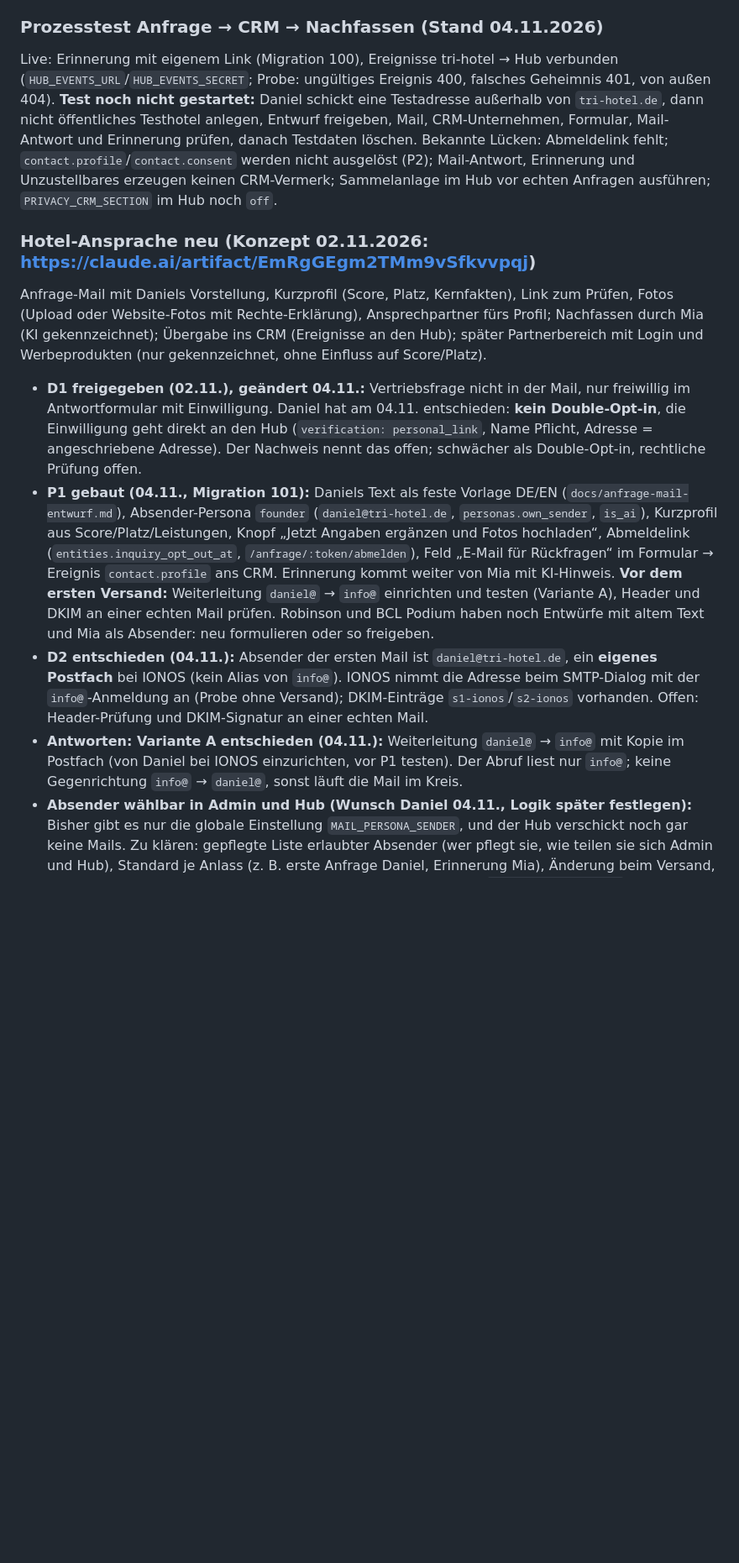
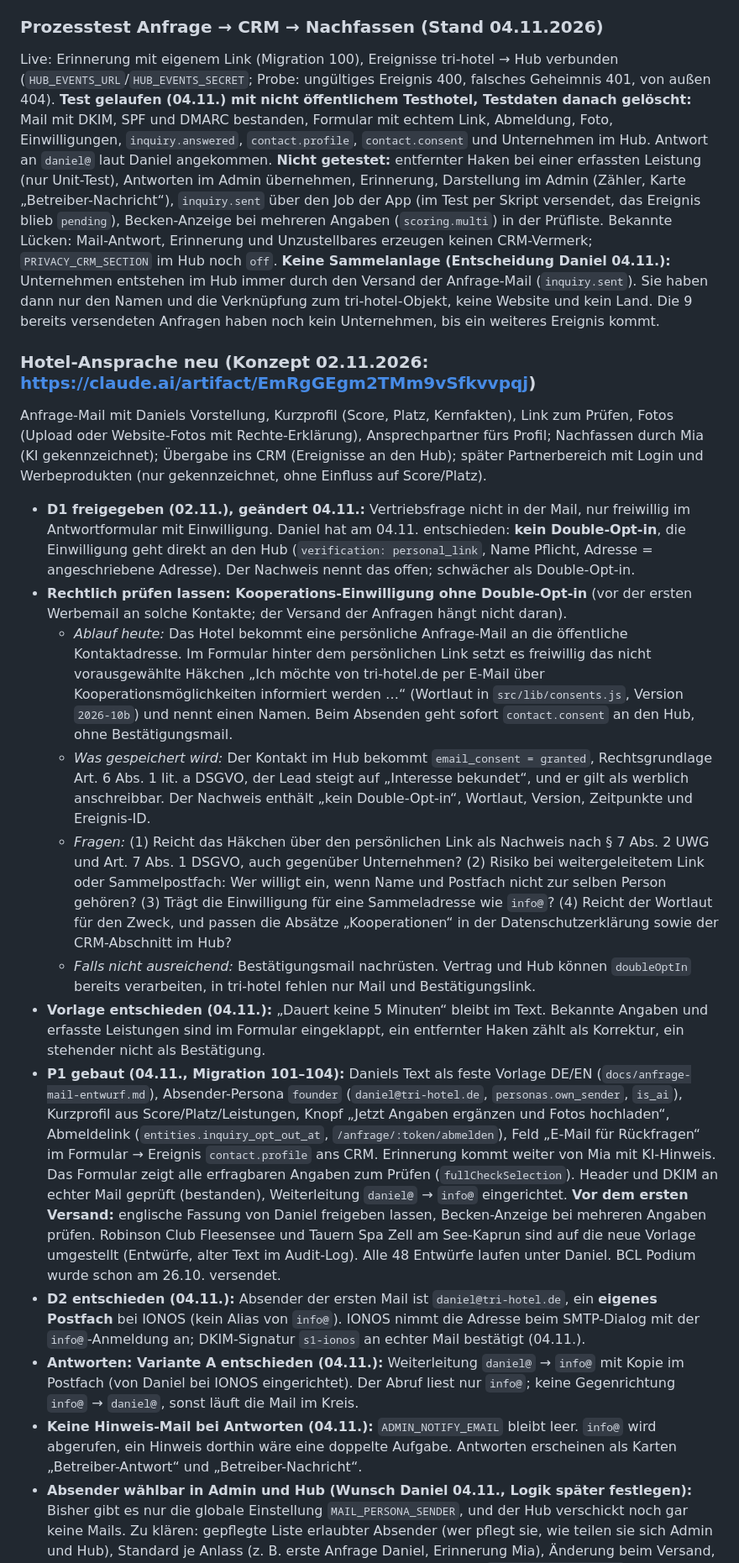
Before and after one commit to danielreuland/tri-hotel, a Markdown page: BACKLOG.md, the part around one of its changes. Shown at 84% size. GitHub-like rendering; blank space fills up the shorter version.

Commit message:
Backlog: Stand Anfrage-Mail, rechtliche Prüfung der Einwilligung ohne Double-Opt-in, keine Sammelanlage, keine Hinweis-Mail
Co-Authored-By: Claude Opus 5.5 <noreply@anthropic.com>

```diff
--- a/BACKLOG.md
+++ b/BACKLOG.md
@@ -226,26 +226,37 @@ Zwei Ebenen: **intern** Server-Wächter, **extern** ein Überwachungsdienst (fä
 
 ### Prozesstest Anfrage → CRM → Nachfassen (Stand 04.11.2026)
 Live: Erinnerung mit eigenem Link (Migration 100), Ereignisse tri-hotel → Hub verbunden (`HUB_EVENTS_URL`/`HUB_EVENTS_SECRET`; Probe: ungültiges
-Ereignis 400, falsches Geheimnis 401, von außen 404). **Test noch nicht gestartet:** Daniel schickt eine Testadresse außerhalb von `tri-hotel.de`, dann
-nicht öffentliches Testhotel anlegen, Entwurf freigeben, Mail, CRM-Unternehmen, Formular, Mail-Antwort und Erinnerung prüfen, danach Testdaten löschen.
-Bekannte Lücken: Abmeldelink fehlt; `contact.profile`/`contact.consent` werden nicht ausgelöst (P2); Mail-Antwort, Erinnerung und Unzustellbares
-erzeugen keinen CRM-Vermerk; Sammelanlage im Hub vor echten Anfragen ausführen; `PRIVACY_CRM_SECTION` im Hub noch `off`.
+Ereignis 400, falsches Geheimnis 401, von außen 404).
+**Test gelaufen (04.11.) mit nicht öffentlichem Testhotel, Testdaten danach gelöscht:** Mail mit DKIM, SPF und DMARC bestanden, Formular mit echtem Link, Abmeldung, Foto,
+Einwilligungen, `inquiry.answered`, `contact.profile`, `contact.consent` und Unternehmen im Hub. Antwort an `daniel@` laut Daniel angekommen.
+**Nicht getestet:** entfernter Haken bei einer erfassten Leistung (nur Unit-Test), Antworten im Admin übernehmen, Erinnerung, Darstellung im Admin (Zähler, Karte „Betreiber-Nachricht“),
+`inquiry.sent` über den Job der App (im Test per Skript versendet, das Ereignis blieb `pending`), Becken-Anzeige bei mehreren Angaben (`scoring.multi`) in der Prüfliste.
+Bekannte Lücken: Mail-Antwort, Erinnerung und Unzustellbares erzeugen keinen CRM-Vermerk; `PRIVACY_CRM_SECTION` im Hub noch `off`.
+**Keine Sammelanlage (Entscheidung Daniel 04.11.):** Unternehmen entstehen im Hub immer durch den Versand der Anfrage-Mail (`inquiry.sent`). Sie haben dann nur den Namen und die Verknüpfung
+zum tri-hotel-Objekt, keine Website und kein Land. Die 9 bereits versendeten Anfragen haben noch kein Unternehmen, bis ein weiteres Ereignis kommt.
 
 ### Hotel-Ansprache neu (Konzept 02.11.2026: https://claude.ai/artifact/EmRgGEgm2TMm9vSfkvvpqj)
 Anfrage-Mail mit Daniels Vorstellung, Kurzprofil (Score, Platz, Kernfakten), Link zum Prüfen, Fotos (Upload oder Website-Fotos mit
 Rechte-Erklärung), Ansprechpartner fürs Profil; Nachfassen durch Mia (KI gekennzeichnet); Übergabe ins CRM (Ereignisse an den Hub);
 später Partnerbereich mit Login und Werbeprodukten (nur gekennzeichnet, ohne Einfluss auf Score/Platz).
-- **D1 freigegeben (02.11.), geändert 04.11.:** Vertriebsfrage nicht in der Mail, nur freiwillig im Antwortformular mit Einwilligung. Daniel hat am 04.11. entschieden: **kein Double-Opt-in**, die Einwilligung geht direkt an den Hub (`verification: personal_link`, Name Pflicht, Adresse = angeschriebene Adresse). Der Nachweis nennt das offen; schwächer als Double-Opt-in, rechtliche Prüfung offen.
-- **P1 gebaut (04.11., Migration 101):** Daniels Text als feste Vorlage DE/EN (`docs/anfrage-mail-entwurf.md`), Absender-Persona `founder` (`daniel@tri-hotel.de`,
+- **D1 freigegeben (02.11.), geändert 04.11.:** Vertriebsfrage nicht in der Mail, nur freiwillig im Antwortformular mit Einwilligung. Daniel hat am 04.11. entschieden: **kein Double-Opt-in**, die Einwilligung geht direkt an den Hub (`verification: personal_link`, Name Pflicht, Adresse = angeschriebene Adresse). Der Nachweis nennt das offen; schwächer als Double-Opt-in.
+- **Rechtlich prüfen lassen: Kooperations-Einwilligung ohne Double-Opt-in** (vor der ersten Werbemail an solche Kontakte; der Versand der Anfragen hängt nicht daran).
+  - *Ablauf heute:* Das Hotel bekommt eine persönliche Anfrage-Mail an die öffentliche Kontaktadresse. Im Formular hinter dem persönlichen Link setzt es freiwillig das nicht vorausgewählte Häkchen
+    „Ich möchte von tri-hotel.de per E-Mail über Kooperationsmöglichkeiten informiert werden …“ (Wortlaut in `src/lib/consents.js`, Version `2026-10b`) und nennt einen Namen. Beim Absenden geht sofort `contact.consent` an den Hub, ohne Bestätigungsmail.
+  - *Was gespeichert wird:* Der Kontakt im Hub bekommt `email_consent = granted`, Rechtsgrundlage Art. 6 Abs. 1 lit. a DSGVO, der Lead steigt auf „Interesse bekundet“, und er gilt als werblich anschreibbar. Der Nachweis enthält „kein Double-Opt-in“, Wortlaut, Version, Zeitpunkte und Ereignis-ID.
+  - *Fragen:* (1) Reicht das Häkchen über den persönlichen Link als Nachweis nach § 7 Abs. 2 UWG und Art. 7 Abs. 1 DSGVO, auch gegenüber Unternehmen? (2) Risiko bei weitergeleitetem Link oder Sammelpostfach: Wer willigt ein, wenn Name und Postfach nicht zur selben Person gehören? (3) Trägt die Einwilligung für eine Sammeladresse wie `info@`? (4) Reicht der Wortlaut für den Zweck, und passen die Absätze „Kooperationen“ in der Datenschutzerklärung sowie der CRM-Abschnitt im Hub?
+  - *Falls nicht ausreichend:* Bestätigungsmail nachrüsten. Vertrag und Hub können `doubleOptIn` bereits verarbeiten, in tri-hotel fehlen nur Mail und Bestätigungslink.
+- **Vorlage entschieden (04.11.):** „Dauert keine 5 Minuten“ bleibt im Text. Bekannte Angaben und erfasste Leistungen sind im Formular eingeklappt, ein entfernter Haken zählt als Korrektur, ein stehender nicht als Bestätigung.
+- **P1 gebaut (04.11., Migration 101–104):** Daniels Text als feste Vorlage DE/EN (`docs/anfrage-mail-entwurf.md`), Absender-Persona `founder` (`daniel@tri-hotel.de`,
   `personas.own_sender`, `is_ai`), Kurzprofil aus Score/Platz/Leistungen, Knopf „Jetzt Angaben ergänzen und Fotos hochladen“, Abmeldelink (`entities.inquiry_opt_out_at`,
   `/anfrage/:token/abmelden`), Feld „E-Mail für Rückfragen“ im Formular → Ereignis `contact.profile` ans CRM. Erinnerung kommt weiter von Mia mit KI-Hinweis.
-  **Vor dem ersten Versand:** Weiterleitung `daniel@` → `info@` einrichten und testen (Variante A), Header und DKIM an einer echten Mail prüfen.
-  Robinson und BCL Podium haben noch Entwürfe mit altem Text und Mia als Absender: neu formulieren oder so freigeben.
+  Das Formular zeigt alle erfragbaren Angaben zum Prüfen (`fullCheckSelection`). Header und DKIM an echter Mail geprüft (bestanden), Weiterleitung `daniel@` → `info@` eingerichtet.
+  **Vor dem ersten Versand:** englische Fassung von Daniel freigeben lassen, Becken-Anzeige bei mehreren Angaben prüfen.
+  Robinson Club Fleesensee und Tauern Spa Zell am See-Kaprun sind auf die neue Vorlage umgestellt (Entwürfe, alter Text im Audit-Log). Alle 48 Entwürfe laufen unter Daniel. BCL Podium wurde schon am 26.10. versendet.
 - **D2 entschieden (04.11.):** Absender der ersten Mail ist `daniel@tri-hotel.de`, ein **eigenes Postfach** bei IONOS (kein Alias von `info@`).
-  IONOS nimmt die Adresse beim SMTP-Dialog mit der `info@`-Anmeldung an (Probe ohne Versand); DKIM-Einträge `s1-ionos`/`s2-ionos` vorhanden.
-  Offen: Header-Prüfung und DKIM-Signatur an einer echten Mail.
-- **Antworten: Variante A entschieden (04.11.):** Weiterleitung `daniel@` → `info@` mit Kopie im Postfach (von Daniel bei IONOS einzurichten, vor P1
-  testen). Der Abruf liest nur `info@`; keine Gegenrichtung `info@` → `daniel@`, sonst läuft die Mail im Kreis.
+  IONOS nimmt die Adresse beim SMTP-Dialog mit der `info@`-Anmeldung an; DKIM-Signatur `s1-ionos` an echter Mail bestätigt (04.11.).
+- **Antworten: Variante A entschieden (04.11.):** Weiterleitung `daniel@` → `info@` mit Kopie im Postfach (von Daniel bei IONOS eingerichtet). Der Abruf liest nur `info@`; keine Gegenrichtung `info@` → `daniel@`, sonst läuft die Mail im Kreis.
+- **Keine Hinweis-Mail bei Antworten (04.11.):** `ADMIN_NOTIFY_EMAIL` bleibt leer. `info@` wird abgerufen, ein Hinweis dorthin wäre eine doppelte Aufgabe. Antworten erscheinen als Karten „Betreiber-Antwort“ und „Betreiber-Nachricht“.
 - **Absender wählbar in Admin und Hub (Wunsch Daniel 04.11., Logik später festlegen):** Bisher gibt es nur die globale Einstellung
   `MAIL_PERSONA_SENDER`, und der Hub verschickt noch gar keine Mails. Zu klären: gepflegte Liste erlaubter Absender (wer pflegt sie, wie teilen sie
   sich Admin und Hub), Standard je Anlass (z. B. erste Anfrage Daniel, Erinnerung Mia), Änderung beim Versand, KI-Kennzeichnung je Absender,
```
Also changed, not shown: other parts of BACKLOG.md (+0 -1 lines).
# # # # # # #
Task objective —
Scan the records above and report every line with the string "ersten".

Solution —
+- **Rechtlich prüfen lassen: Kooperations-Einwilligung ohne Double-Opt-in** (vor der ersten Werbemail an solche Kontakte; der Versand der Anfragen hängt nicht daran).
-  **Vor dem ersten Versand:** Weiterleitung `daniel@` → `info@` einrichten und testen (Variante A), Header und DKIM an einer echten Mail prüfen.
+  **Vor dem ersten Versand:** englische Fassung von Daniel freigeben lassen, Becken-Anzeige bei mehreren Angaben prüfen.
 - **D2 entschieden (04.11.):** Absender der ersten Mail ist `daniel@tri-hotel.de`, ein **eigenes Postfach** bei IONOS (kein Alias von `info@`).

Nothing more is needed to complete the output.